Greetings, my name is Brenda Harvey and I am a Volunteer Solar System Ambassador with NASA/JPL. As part of my job I get to inform my community of NASA happenings.
NASA is a government agency responsible for technology and science related to air and space. They have satellites in space and rovers on Mars, but what people sometimes don’t know is that NASA does a lot of research on earth to help benefit in our daily lives, including researching snowfall and mosquito mitigation to prevent people from dying of mosquito-borne illnesses.
Today I am happy to tell you about a NASA event called International Observe the Moon Night set to happen October 5, 2019. This is an annual world-wide celebration of lunar exploration and science. It began in 2010 and it sets one day where everyone on earth is invited to observe and learn about the moon. It also serves to celebrate the personal and cultural connections we have with our one moon, which also happens to be our closest neighbor in space.
Each year this event happens in September or October around the moon’s first quarter, due to the fact that at first quarter the moon is visible in the afternoon and the evening, which makes it a great time to get together and view the moon.
While some might think that full moon would be a good time for such an event, a first quarter moon is actually better. Most lunar features are seen best near the lunar terminator, the line which corresponds to sunrises or sunsets on the lunar surface. Long shadows near the terminator accentuate lunar topography. At first quarter on October 5, the sunrise terminator will bisect the lunar disk, allowing for great views of huge craters and other features.

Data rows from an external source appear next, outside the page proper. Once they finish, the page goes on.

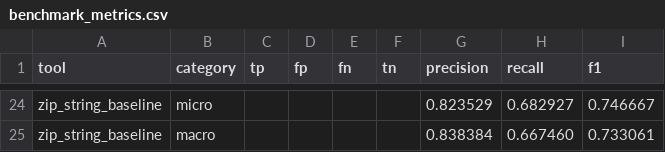
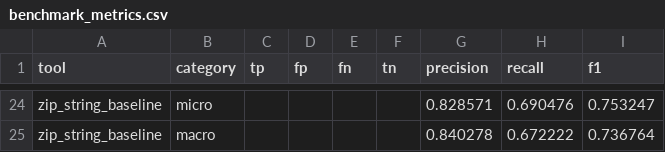
Before and after one commit to ForeverHYX/syssec_final, a CSV file: reports/benchmark/benchmark_metrics.csv, drawn as a sheet; only a part is shown, gaps mark what is left out; the diff covers the shown part only; the diff names each change by its address in the sheet, - before the commit and + after, or states it on an @@ line.

```diff
--- a/reports/benchmark/benchmark_metrics.csv
+++ b/reports/benchmark/benchmark_metrics.csv
-G24 (precision): 0.823529
+G24 (precision): 0.828571
-H24 (recall): 0.682927
+H24 (recall): 0.690476
-I24 (f1): 0.746667
+I24 (f1): 0.753247
-G25 (precision): 0.838384
+G25 (precision): 0.840278
-H25 (recall): 0.667460
+H25 (recall): 0.672222
-I25 (f1): 0.733061
+I25 (f1): 0.736764
```
Also changed, not shown: 32 edited cells elsewhere in this file, 33 other files.
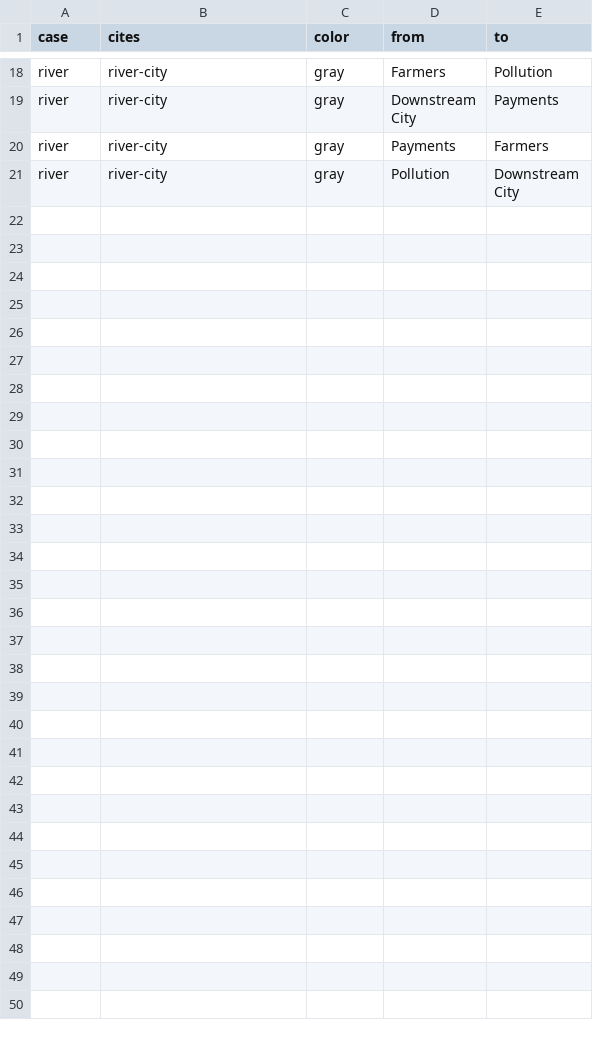
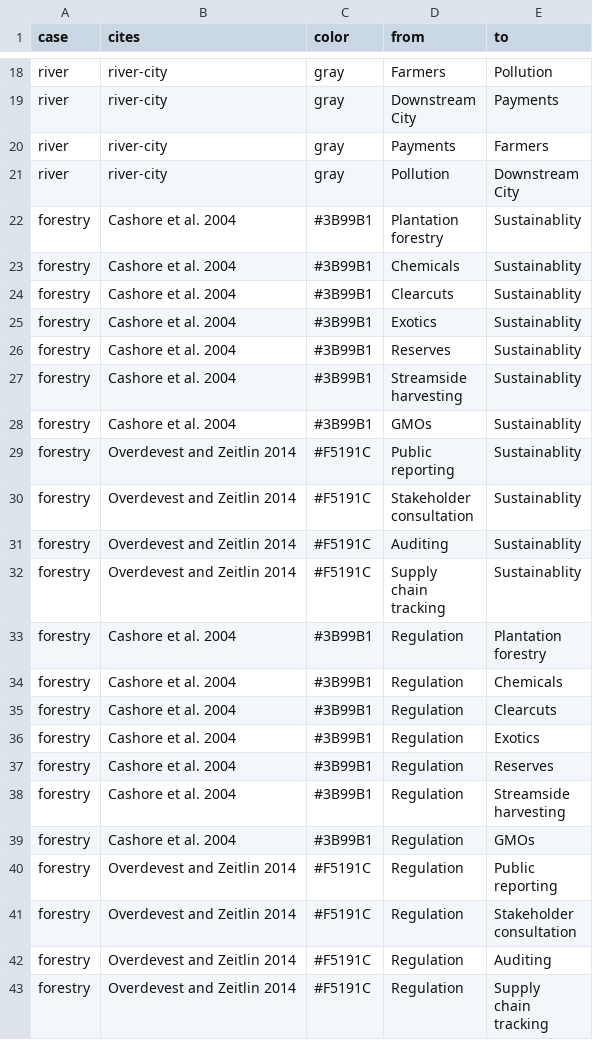
Before and after one commit to judgelord/dags, a CSV file: edges.csv, drawn as a sheet; only a part is shown, gaps mark what is left out; ↵ is a line break in a cell; the diff names each change by its address in the sheet, - before the commit and + after, or states it on an @@ line.

```diff
--- a/edges.csv
+++ b/edges.csv
+row 22: forestry | Cashore et al. 2004 | #3B99B1 | Plantation ↵ forestry | Sustainablity
+row 23: forestry | Cashore et al. 2004 | #3B99B1 | Chemicals | Sustainablity
+row 24: forestry | Cashore et al. 2004 | #3B99B1 | Clearcuts | Sustainablity
+row 25: forestry | Cashore et al. 2004 | #3B99B1 | Exotics | Sustainablity
+row 26: forestry | Cashore et al. 2004 | #3B99B1 | Reserves | Sustainablity
+row 27: forestry | Cashore et al. 2004 | #3B99B1 | Streamside ↵ harvesting | Sustainablity
+row 28: forestry | Cashore et al. 2004 | #3B99B1 | GMOs | Sustainablity
+row 29: forestry | Overdevest and Zeitlin 2014 | #F5191C | Public ↵ reporting | Sustainablity
+row 30: forestry | Overdevest and Zeitlin 2014 | #F5191C | Stakeholder ↵ consultation | Sustainablity
+row 31: forestry | Overdevest and Zeitlin 2014 | #F5191C | Auditing | Sustainablity
+row 32: forestry | Overdevest and Zeitlin 2014 | #F5191C | Supply ↵ chain ↵ tracking | Sustainablity
+row 33: forestry | Cashore et al. 2004 | #3B99B1 | Regulation | Plantation ↵ forestry
+row 34: forestry | Cashore et al. 2004 | #3B99B1 | Regulation | Chemicals
+row 35: forestry | Cashore et al. 2004 | #3B99B1 | Regulation | Clearcuts
+row 36: forestry | Cashore et al. 2004 | #3B99B1 | Regulation | Exotics
+row 37: forestry | Cashore et al. 2004 | #3B99B1 | Regulation | Reserves
+row 38: forestry | Cashore et al. 2004 | #3B99B1 | Regulation | Streamside ↵ harvesting
+row 39: forestry | Cashore et al. 2004 | #3B99B1 | Regulation | GMOs
+row 40: forestry | Overdevest and Zeitlin 2014 | #F5191C | Regulation | Public ↵ reporting
+row 41: forestry | Overdevest and Zeitlin 2014 | #F5191C | Regulation | Stakeholder ↵ consultation
+row 42: forestry | Overdevest and Zeitlin 2014 | #F5191C | Regulation | Auditing
+row 43: forestry | Overdevest and Zeitlin 2014 | #F5191C | Regulation | Supply ↵ chain ↵ tracking
```
Also changed, not shown: node_attributes.csv, 11 other files.
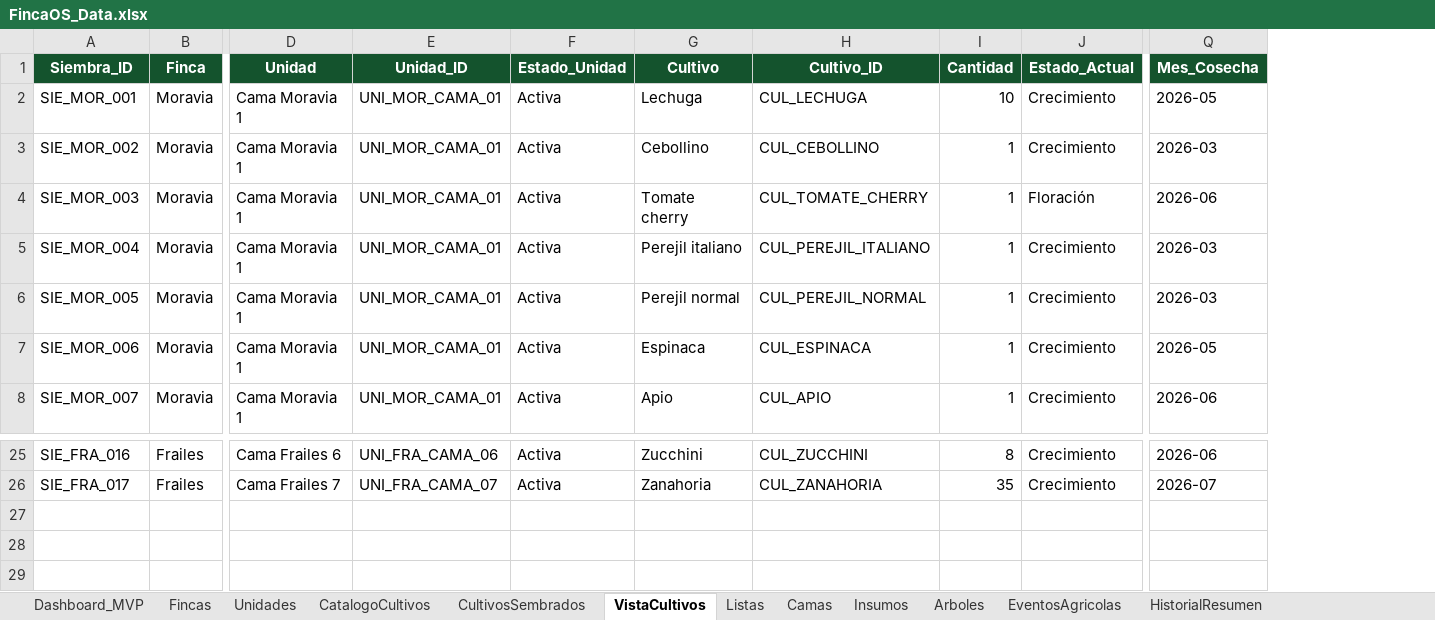
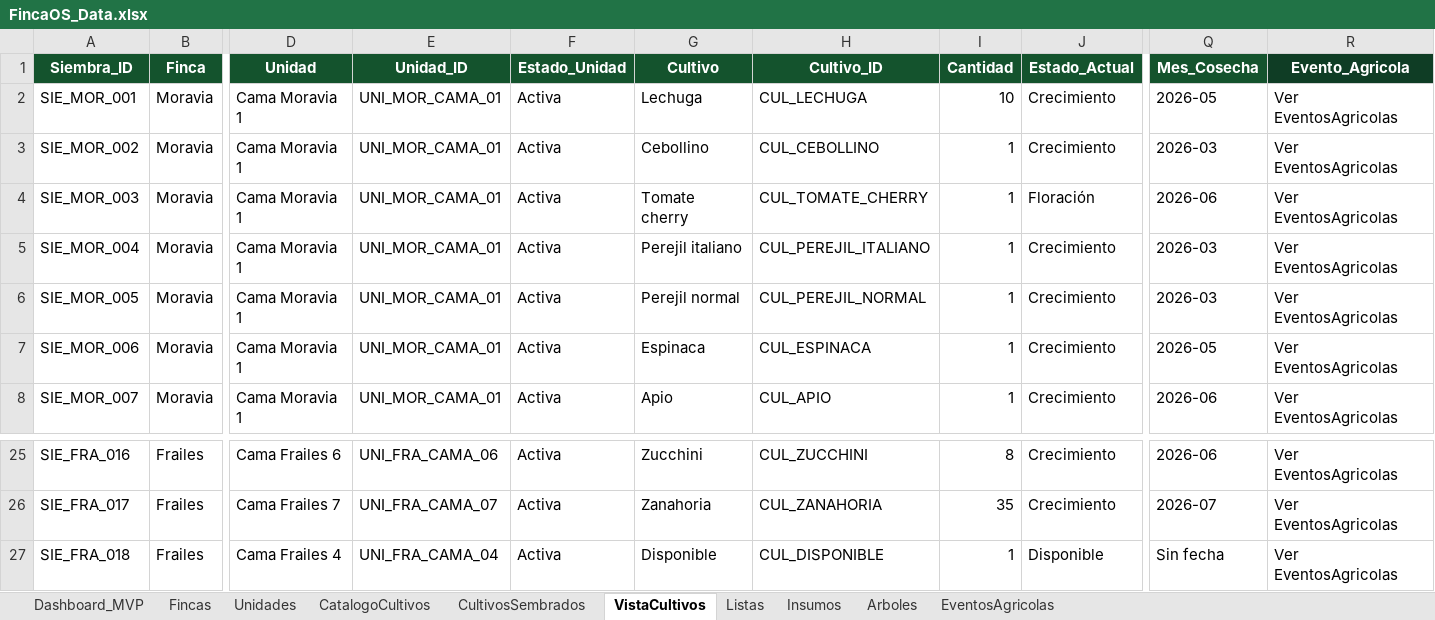
Before and after one commit to theopen24/HydraQ, an Excel workbook: FincaOS_Data.xlsx, sheet VistaCultivos, drawn as a sheet; only a part is shown, gaps mark what is left out; values as stored, in another font and other column widths than the file's, no borders; table styles not drawn; rows hold the shown columns only; the diff names each change by its address in the sheet, - before the commit and + after, or states it on an @@ line.

```diff
--- a/FincaOS_Data.xlsx (sheet VistaCultivos)
+++ b/FincaOS_Data.xlsx (sheet VistaCultivos)
-sheet tab: Camas
-sheet tab: HistorialResumen
+column R (Evento_Agricola), rows 2-8: all Ver EventosAgricolas; rows 25-26: Ver EventosAgricolas | Ver EventosAgricolas
+row 27: SIE_FRA_018 | Frailes | Cama Frailes 4 | UNI_FRA_CAMA_04 | Activa | Disponible | CUL_DISPONIBLE | 1 | Disponible | Sin fecha | Ver EventosAgricolas
```
Also changed, not shown: sheet EventosAgricolas, sheet Arboles, sheet Insumos, sheet Listas, sheet CultivosSembrados, sheet Dashboard_MVP, 1 more sheet, 1 other file.
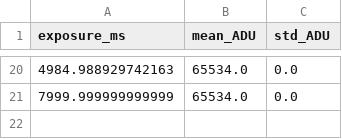
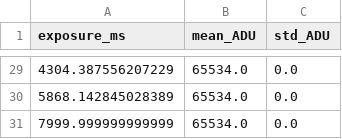
Before and after one commit to ChrisLayden/Image-Sensor-Testing, a CSV file: QE Closet Control/exp_0.001-8.0_linearity_data.csv, drawn as a sheet; only a part is shown, gaps mark what is left out; the diff covers the shown part only.

```diff
--- a/QE Closet Control/exp_0.001-8.0_linearity_data.csv
+++ b/QE Closet Control/exp_0.001-8.0_linearity_data.csv
@@ -20,2 +29,3 @@ exposure_ms,mean_ADU,std_ADU
-4984.988929742163,65534.0,0.0
+4304.387556207229,65534.0,0.0
+5868.142845028389,65534.0,0.0
 7999.999999999999,65534.0,0.0
```
Also changed, not shown: 26 added rows, 17 removed rows and 2 edited cells elsewhere in this file, 5 other files.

Locally you will have a chance to participate in this free, international event at Orchard City Town Park from 6 to 9 p.m. on October 5. The Black Canyon Astronomical Society will set up telescopes, and I will also be there to provide information and activities.